He’s emo Batman in the best way and if anything maybe the most realistic depiction of what such a character would be like in the real world to date, even more than the “dark and gritty” Nolan-verse Batman. Batman/Bruce Wayne is/has always been a big moody weirdo and the script doesn’t hold back on this in this regard.
The movie is again too long but the good news is it’s hardly ever boring from scene to scene. Again, the cinematography is great, the musical score is beautiful, the cast is tremendous and carries each scene on star power alone, and the story is pretty solid all-around for a Batman film.
The only real issue with the film is, again, as much as things are different about this compared to other versions of the story it’s still at the end of the day a character we are already very familiar with and thus we’re not really getting anything thaaaat new or refreshing about Batman here.

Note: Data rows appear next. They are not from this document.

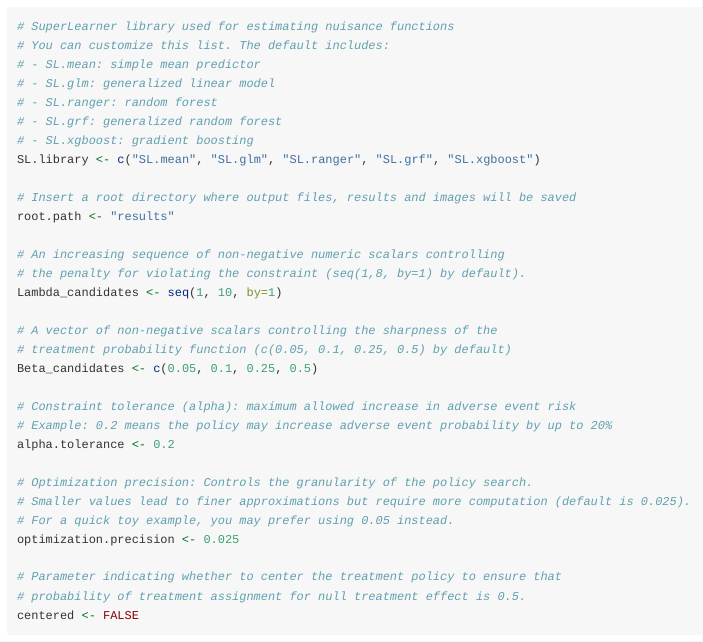
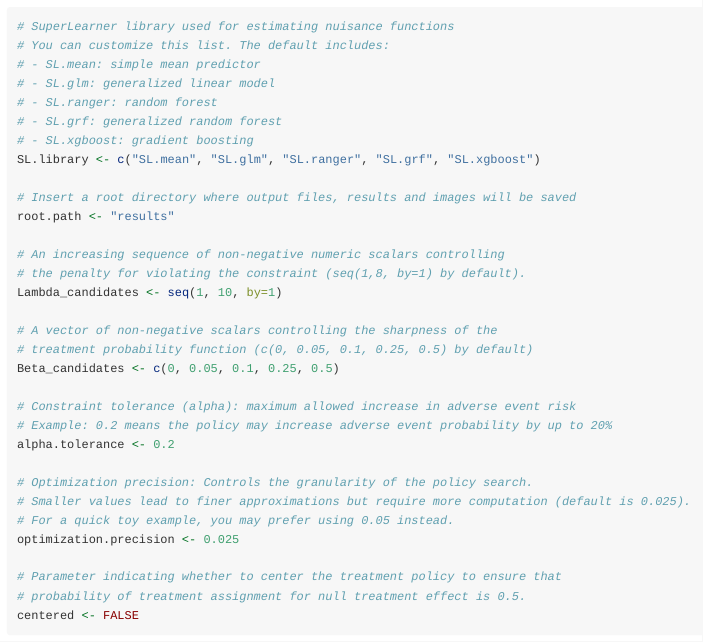
Before and after one commit to laufuentes/PLUCR, an R Markdown document (vignettes/PLUCR.Rmd): the page in a window 1100 px wide, from 2200 px down. Rendered offline with R 4.5, knitr and Pandoc, with nearby package versions; long lines of code are wrapped.

Commit message:
beta=0 in vignette + by default in main algorithm

```diff
--- a/vignettes/PLUCR.Rmd
+++ b/vignettes/PLUCR.Rmd
@@ -125,8 +125,8 @@ root.path <- "results"
 Lambda_candidates <- seq(1, 10, by=1)
 
 # A vector of non-negative scalars controlling the sharpness of the
-# treatment probability function (c(0.05, 0.1, 0.25, 0.5) by default)
-Beta_candidates <- c(0.05, 0.1, 0.25, 0.5)
+# treatment probability function (c(0, 0.05, 0.1, 0.25, 0.5) by default)
+Beta_candidates <- c(0, 0.05, 0.1, 0.25, 0.5)
 
 # Constraint tolerance (alpha): maximum allowed increase in adverse event risk
 # Example: 0.2 means the policy may increase adverse event probability by up to 20%
```
Also changed, not shown: R/main_algorithm.R (+2 -2 lines), 1 other file.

Sure, the emphasis on “The World’s Greatest Detective” is a good change of pace from Nolan’s and I guess Zack Snyder’s rich, playboy, brooding ninja warrior of the most recent iterations of the character but this is still not really anything we haven’t seen before. Hell, if we’re counting animated versions of the character Kevin Conroy already gave us “The World’s Greatest Detective” in the “Batman: The Animated Series” during the 90s and frankly I don’t think any actor or writing team has done it better since.
The movie attempts to do some deconstructing of Batman’s cop-friendly agenda too and even to a certain extent tries to bring the character into the modern conversation surrounding law enforcement but as someone who REALLY can’t ignore this part of the genre anymore, I’m here to tell you it doesn’t say anything actually meaningful about it here either. If anything, it still endorses the status quo but with a sheen of “woke” politics.
This isn’t to say “The Batman” isn’t worth seeing, of course. If you have a strong affinity for the character or simply just want to watch something fun and fanciful for (jfc) three hours then this is preeetty good for yet another Batflick.
But if you’re looking for something truly refreshing this might not be it. It’s like getting a new menu item at your favorite burger chain restaurant. It’s a bit different but the flavor is still familiar cause it’s still part of a franchise but hey, it’s still not bad and it’s not like you’re not going to eat it if you’re hungry, right?
But then again, at this point, there isn’t a ton left to say about this character (we’re rapidly running out of things to say about Spider-man too these days) and that’s ok. These movies can just be fun, little escapist pieces of entertainment (even if it is still problematic) and on that level Matt Reeves’ “The Batman” more than succeeds and if anything is somewhat of a triumph given how many predecessors it had to stand out against. At the very least it feels very much like Matt Reeves’ artistic vision which is faaaar more than I can say about another series of superhero movies…
Chances are we’ll all get five or six more versions of this character before we all die anyway with the way Hollywood rapidly repackages existing IP to sell it back to audiences but for 3 hours at the movie theaters, it’s not a bad time by any stretch.
Just don’t go in expecting anything truly different but then again, after 10 movies, what do you expect?
What even is there left to expect?…
4 out of 5